US memo drafters were complicit in torture, UN torture monitor says
Vienna - United States officials who drafted policies on harsh interrogation tactics for terrorism suspects should be prosecuted as accomplices in torture, the United Nation's monitor on torture Manfred Nowak said Friday in Vienna.
Nowak was reacting to the announcement by US President Barack Obama on Tuesday that he would let Attorney General Eric Holder, the chief of the the US Justice Department, decide whether to investigate those who drafted the legal memos during the Bush administration.
The UN Special Rapporteur on torture criticized Obama last week for his decision not to prosecute CIA interrogators who justified their techniques with these memos.
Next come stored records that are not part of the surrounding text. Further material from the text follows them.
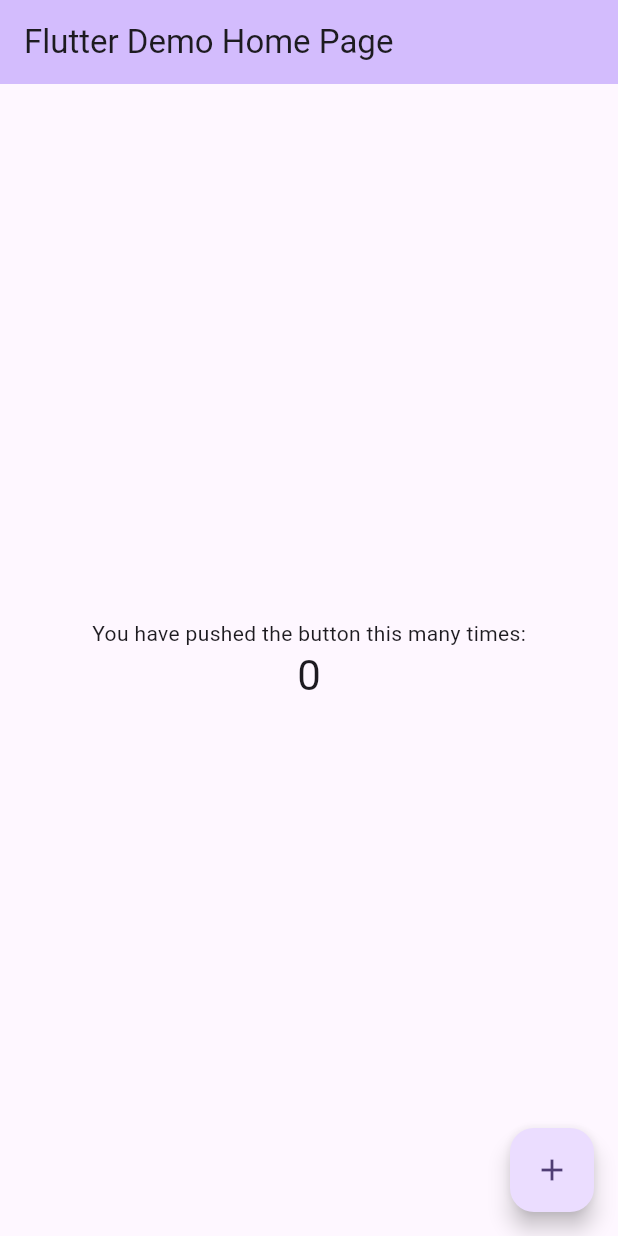
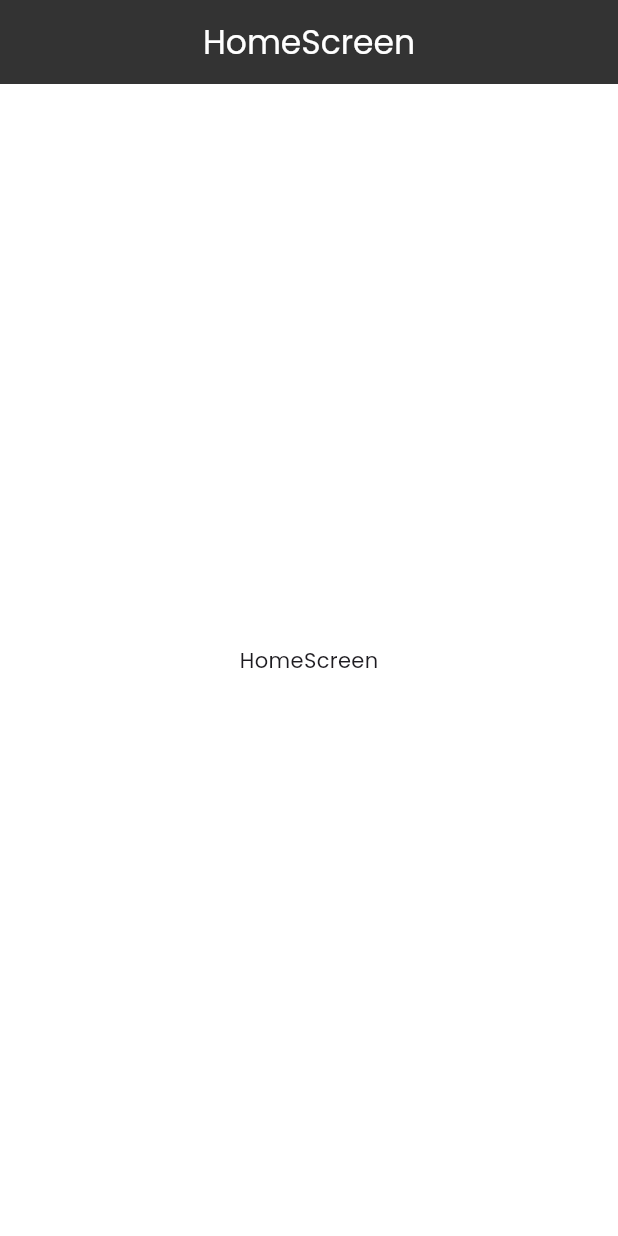
Before and after one commit to jgarzon26/beco-coffee, a Flutter app: the screen it shows after launch, on a phone screen of 412 x 824 dp. Run offline on Flutter 3.47's test engine with Material 3 defaults, Android fonts, the phone set to English and light mode, and no system bars; our stand-ins replace go_router, google_fonts.

Commit message:
init home

```diff
--- /dev/null
+++ b/lib/home/view/home_screen.dart
@@ -0,0 +1,17 @@
+import 'package:flutter/material.dart';
+
+class HomeScreen extends StatelessWidget {
+  const HomeScreen({super.key});
+
+  @override
+  Widget build(BuildContext context) {
+    return Scaffold(
+      appBar: AppBar(
+        title: const Text('HomeScreen'),
+      ),
+      body: const Center(
+        child: Text('HomeScreen'),
+      ),
+    );
+  }
+}
--- a/lib/main.dart
+++ b/lib/main.dart
@@ -1,4 +1,7 @@
+import 'package:beco_coffee/home/view/home_screen.dart';
+import 'package:beco_coffee/theme/theme.dart';
 import 'package:flutter/material.dart';
+import 'package:go_router/go_router.dart';
 
 void main() {
   runApp(const MyApp());
@@ -7,119 +10,23 @@
 class MyApp extends StatelessWidget {
   const MyApp({super.key});
 
-  // This widget is the root of your application.
   @override
   Widget build(BuildContext context) {
-    return MaterialApp(
-      title: 'Flutter Demo',
-      theme: ThemeData(
-        // This is the theme of your application.
-        //
-        // TRY THIS: Try running your application with "flutter run". You'll see
-        // the application has a purple toolbar. Then, without quitting the app,
-        // try changing the seedColor in the colorScheme below to Colors.green
-        // and then invoke "hot reload" (save your changes or press the "hot
-        // reload" button in a Flutter-supported IDE, or press "r" if you used
-        // the command line to start the app).
-        //
-        // Notice that the counter didn't reset back to zero; the application
-        // state is not lost during the reload. To reset the state, use hot
-        // restart instead.
-        //
-        // This works for code too, not just values: Most code changes can be
-        // tested with just a hot reload.
-        colorScheme: ColorScheme.fromSeed(seedColor: Colors.deepPurple),
-        useMaterial3: true,
-      ),
-      home: const MyHomePage(title: 'Flutter Demo Home Page'),
+    return MaterialApp.router(
+      theme: defaultTheme,
+      title: 'beCo Coffee',
+      routerConfig: routes,
     );
   }
 }
 
-class MyHomePage extends StatefulWidget {
-  const MyHomePage({super.key, required this.title});
-
-  // This widget is the home page of your application. It is stateful, meaning
-  // that it has a State object (defined below) that contains fields that affect
-  // how it looks.
-
-  // This class is the configuration for the state. It holds the values (in this
-  // case the title) provided by the parent (in this case the App widget) and
-  // used by the build method of the State. Fields in a Widget subclass are
-  // always marked "final".
-
-  final String title;
-
-  @override
-  State<MyHomePage> createState() => _MyHomePageState();
-}
-
-class _MyHomePageState extends State<MyHomePage> {
-  int _counter = 0;
-
-  void _incrementCounter() {
-    setState(() {
-      // This call to setState tells the Flutter framework that something has
-      // changed in this State, which causes it to rerun the build method below
-      // so that the display can reflect the updated values. If we changed
-      // _counter without calling setState(), then the build method would not be
-      // called again, and so nothing would appear to happen.
-      _counter++;
-    });
-  }
-
-  @override
-  Widget build(BuildContext context) {
-    // This method is rerun every time setState is called, for instance as done
-    // by the _incrementCounter method above.
-    //
-    // The Flutter framework has been optimized to make rerunning build methods
-    // fast, so that you can just rebuild anything that needs updating rather
-    // than having to individually change instances of widgets.
-    return Scaffold(
-      appBar: AppBar(
-        // TRY THIS: Try changing the color here to a specific color (to
-        // Colors.amber, perhaps?) and trigger a hot reload to see the AppBar
-        // change color while the other colors stay the same.
-        backgroundColor: Theme.of(context).colorScheme.inversePrimary,
-        // Here we take the value from the MyHomePage object that was created by
-        // the App.build method, and use it to set our appbar title.
-        title: Text(widget.title),
-      ),
-      body: Center(
-        // Center is a layout widget. It takes a single child and positions it
-        // in the middle of the parent.
-        child: Column(
-          // Column is also a layout widget. It takes a list of children and
-          // arranges them vertically. By default, it sizes itself to fit its
-          // children horizontally, and tries to be as tall as its parent.
-          //
-          // Column has various properties to control how it sizes itself and
-          // how it positions its children. Here we use mainAxisAlignment to
-          // center the children vertically; the main axis here is the vertical
-          // axis because Columns are vertical (the cross axis would be
-          // horizontal).
-          //
-          // TRY THIS: Invoke "debug painting" (choose the "Toggle Debug Paint"
-          // action in the IDE, or press "p" in the console), to see the
-          // wireframe for each widget.
-          mainAxisAlignment: MainAxisAlignment.center,
-          children: <Widget>[
-            const Text(
-              'You have pushed the button this many times:',
-            ),
-            Text(
-              '$_counter',
-              style: Theme.of(context).textTheme.headlineMedium,
-            ),
-          ],
-        ),
-      ),
-      floatingActionButton: FloatingActionButton(
-        onPressed: _incrementCounter,
-        tooltip: 'Increment',
-        child: const Icon(Icons.add),
-      ), // This trailing comma makes auto-formatting nicer for build methods.
-    );
-  }
-}
+final routes = GoRouter(
+  initialLocation: '/',
+  routes: [
+    GoRoute(
+      name: 'home',
+      path: '/',
+      builder: (context, state) => const HomeScreen(),
+    ),
+  ],
+);
```
Also changed, not shown: pubspec.yaml (+32 -43 lines), pubspec.lock, 1 other file.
"If you read them, and then see in what kind of detail specific torture methods such as water boarding, long-term isolation, stress positions, et cetera have been described there," Nowak said about the memos, "it kind of reminded me of the criminal procedure codes that were common in Europe during the Middle Ages."
Talking to reporters, Nowak argued that the US is bound to the UN Convention against torture, which mandates countries to prosecute acts of complicity or participation in torture, such as drafting the policies.
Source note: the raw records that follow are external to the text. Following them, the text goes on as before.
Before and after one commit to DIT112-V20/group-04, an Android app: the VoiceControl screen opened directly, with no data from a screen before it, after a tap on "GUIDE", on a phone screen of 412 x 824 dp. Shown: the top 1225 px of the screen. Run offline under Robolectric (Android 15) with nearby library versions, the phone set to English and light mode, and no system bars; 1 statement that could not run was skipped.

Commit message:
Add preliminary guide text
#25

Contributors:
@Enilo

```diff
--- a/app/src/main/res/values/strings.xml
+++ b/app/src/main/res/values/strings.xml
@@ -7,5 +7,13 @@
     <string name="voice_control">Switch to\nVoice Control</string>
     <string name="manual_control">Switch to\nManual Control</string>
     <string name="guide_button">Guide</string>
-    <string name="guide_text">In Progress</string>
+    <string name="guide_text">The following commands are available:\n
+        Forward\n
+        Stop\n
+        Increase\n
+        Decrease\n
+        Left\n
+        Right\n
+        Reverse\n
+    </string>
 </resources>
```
The Austrian human rights expert lauded Obama for abolishing the interrogation techniques and closing the Guantanamo prison camp and said he trusted the president to start a full investigation.
But if the US did not prosecute those responsible, all other countries that are party to the torture convention are obliged under the legal concept of "universal jurisdiction" to try US torturers and accomplices if they enter their territory, he said.
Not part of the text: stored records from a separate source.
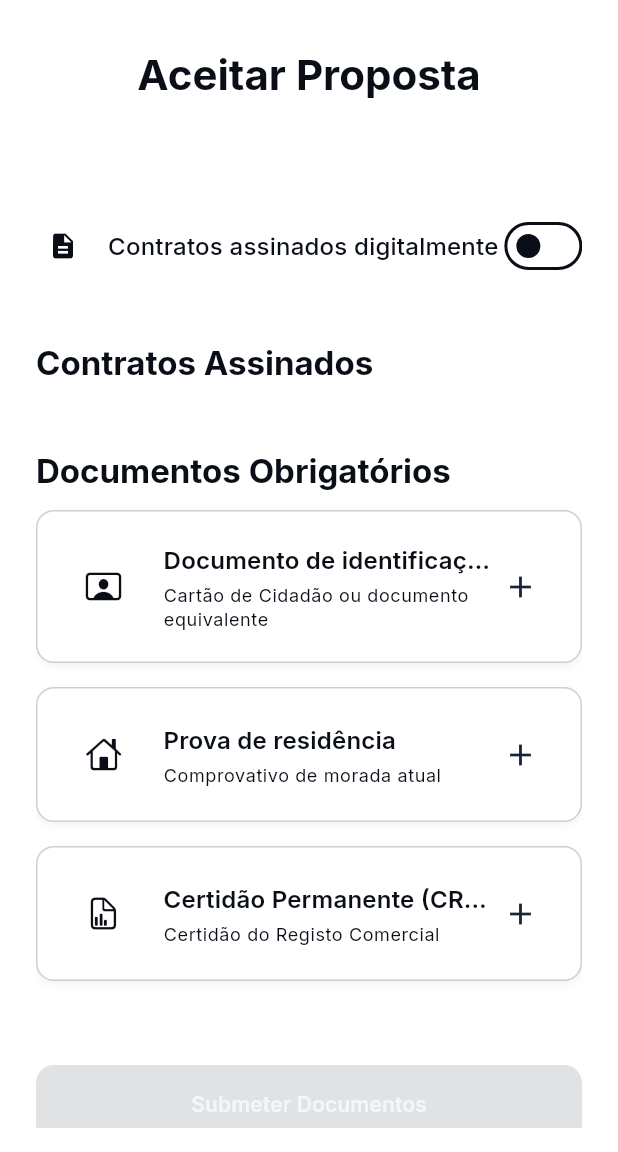
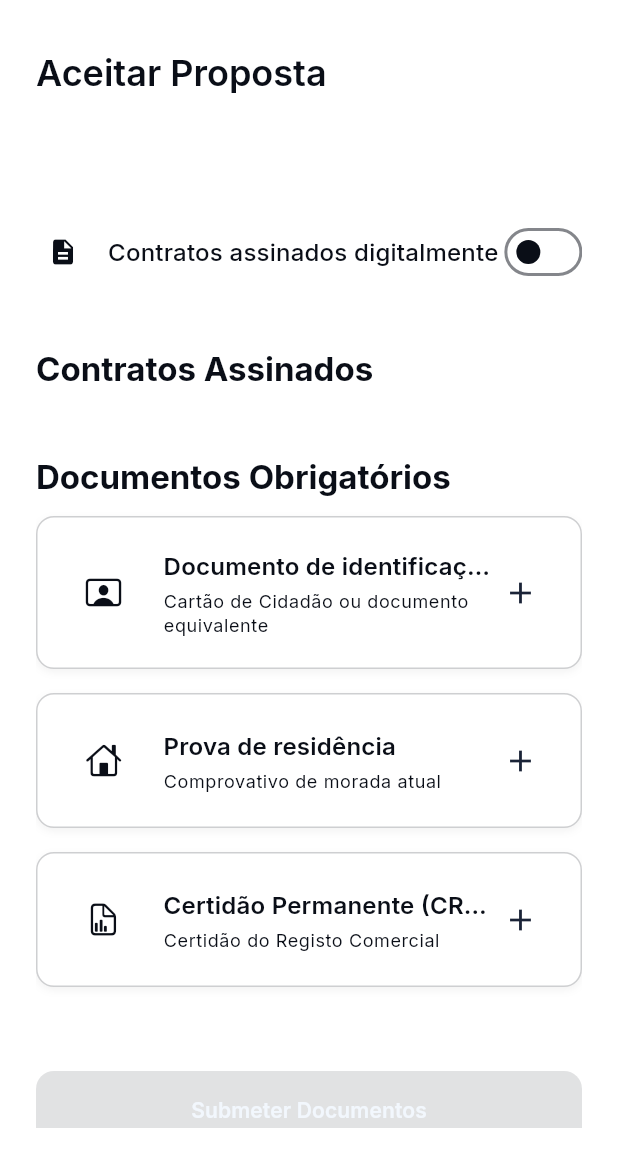
Before and after one commit to rodrigocastrolima/twogetherapp, a Flutter app: the SubmitProposalDocumentsPage screen opened directly with empty values, on a phone screen of 412 x 824 dp, the part 84-1236 px from its top. Run offline on Flutter 3.47's test engine with Material 3 defaults, Android fonts, the phone set to English and light mode, and no system bars; our stand-ins replace cached_network_image, carousel_slider, cloud_firestore, cloud_functions, equatable, file_picker and 21 more; missing offline and left inert: dart:html, file_saver, flutter_pdfview, flutter_web_auth_2; accounts and stored records are empty; network calls fail; project files that could hold a hidden picture were left out.

Commit message:
formating fixes

```diff
--- a/lib/features/chat/presentation/pages/chat_page.dart
+++ b/lib/features/chat/presentation/pages/chat_page.dart
@@ -319,7 +319,7 @@ class ChatPageState extends ConsumerState<ChatPage> {
     final isOnline = _isBusinessHours();
 
     return Scaffold(
-      backgroundColor: isDark ? theme.colorScheme.surface : Colors.transparent,
+      backgroundColor: theme.scaffoldBackgroundColor,
       appBar:
           widget.showAppBar
               ? AppBar(
--- a/lib/features/opportunity/presentation/pages/admin_opportunity_page.dart
+++ b/lib/features/opportunity/presentation/pages/admin_opportunity_page.dart
@@ -391,7 +391,7 @@ class _OpportunityVerificationPageState
     // --- End Salesforce Refresh Button Visibility Logic --- //
 
     return Scaffold(
-      backgroundColor: colorScheme.surface,
+      backgroundColor: theme.scaffoldBackgroundColor,
       appBar: null,
       body: SafeArea(
         bottom: false,
--- a/lib/presentation/screens/clients/submit_proposal_documents_page.dart
+++ b/lib/presentation/screens/clients/submit_proposal_documents_page.dart
@@ -411,6 +411,7 @@ class _SubmitProposalDocumentsPageState
       // Conditionally show AppBar
       appBar: _isLoading ? null : AppBar(
         backgroundColor: Colors.transparent,
+        surfaceTintColor: Colors.transparent,
         elevation: 0,
         leading: IconButton(
           icon: Icon(
@@ -438,21 +439,25 @@ class _SubmitProposalDocumentsPageState
                       Padding(
                         padding: const EdgeInsets.only(top: 16, bottom: 24),
                         child: Column(
-                          crossAxisAlignment: CrossAxisAlignment.center,
+                          crossAxisAlignment: CrossAxisAlignment.start,
                           children: [
+                            // Title on the left
                             Text(
                               'Aceitar Proposta',
-                              style: theme.textTheme.headlineMedium?.copyWith(
-                                fontWeight: FontWeight.bold,
+                              style: theme.textTheme.headlineSmall?.copyWith(
+                                fontWeight: FontWeight.w600,
                                 color: theme.colorScheme.onSurface,
                               ),
                             ),
-                            const SizedBox(height: 8),
-                            Text(
-                              widget.proposalName,
-                              style: theme.textTheme.bodyLarge?.copyWith(
-                                color: theme.colorScheme.onSurfaceVariant,
-                                fontWeight: FontWeight.w500,
+                            const SizedBox(height: 16),
+                            // Proposal name centered
+                            Center(
+                              child: Text(
+                                widget.proposalName,
+                                style: theme.textTheme.bodyLarge?.copyWith(
+                                  color: theme.colorScheme.onSurfaceVariant,
+                                  fontWeight: FontWeight.w500,
+                                ),
                               ),
                             ),
                           ],
@@ -508,6 +513,13 @@ class _SubmitProposalDocumentsPageState
                                         });
                                       },
                                       activeColor: theme.colorScheme.primary,
+                                      inactiveThumbColor: theme.colorScheme.outline,
+                                      trackOutlineColor: WidgetStateProperty.resolveWith((states) {
+                                        if (states.contains(WidgetState.selected)) {
+                                          return theme.colorScheme.primary;
+                                        }
+                                        return theme.colorScheme.outline.withAlpha((255 * 0.5).round());
+                                      }),
                                     ),
                                   ],
                                 ),
--- a/lib/presentation/widgets/onboarding/app_tutorial_screen.dart
+++ b/lib/presentation/widgets/onboarding/app_tutorial_screen.dart
@@ -119,7 +119,7 @@ class AppTutorialScreen extends StatelessWidget {
         bottom: 40.0,
       ), // Padding around/below body, added bottom
       // Use theme background color
-      pageColor: theme.colorScheme.surface,
+      pageColor: theme.scaffoldBackgroundColor,
       // Ensure full screen usage
       fullScreen: true,
       // Reset flex factors, use padding instead
@@ -151,7 +151,7 @@ class AppTutorialScreen extends StatelessWidget {
         right: 16.0,
         bottom: 120.0,
       ),
-      pageColor: theme.colorScheme.surface,
+      pageColor: theme.scaffoldBackgroundColor,
       fullScreen: true,
     );
 
@@ -263,7 +263,7 @@ class AppTutorialScreen extends StatelessWidget {
         ),
       ),
       // Set global background color for the whole intro screen
-      globalBackgroundColor: theme.colorScheme.surface,
+      globalBackgroundColor: theme.scaffoldBackgroundColor,
     );
   }
 }
```
Also changed, not shown: lib/features/settings/presentation/pages/settings_page.dart (+7 -2 lines).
A US Senate committee is currently investigating the torture issue, but many Democrats would like to see an independent commission to probe the matter. (dpa)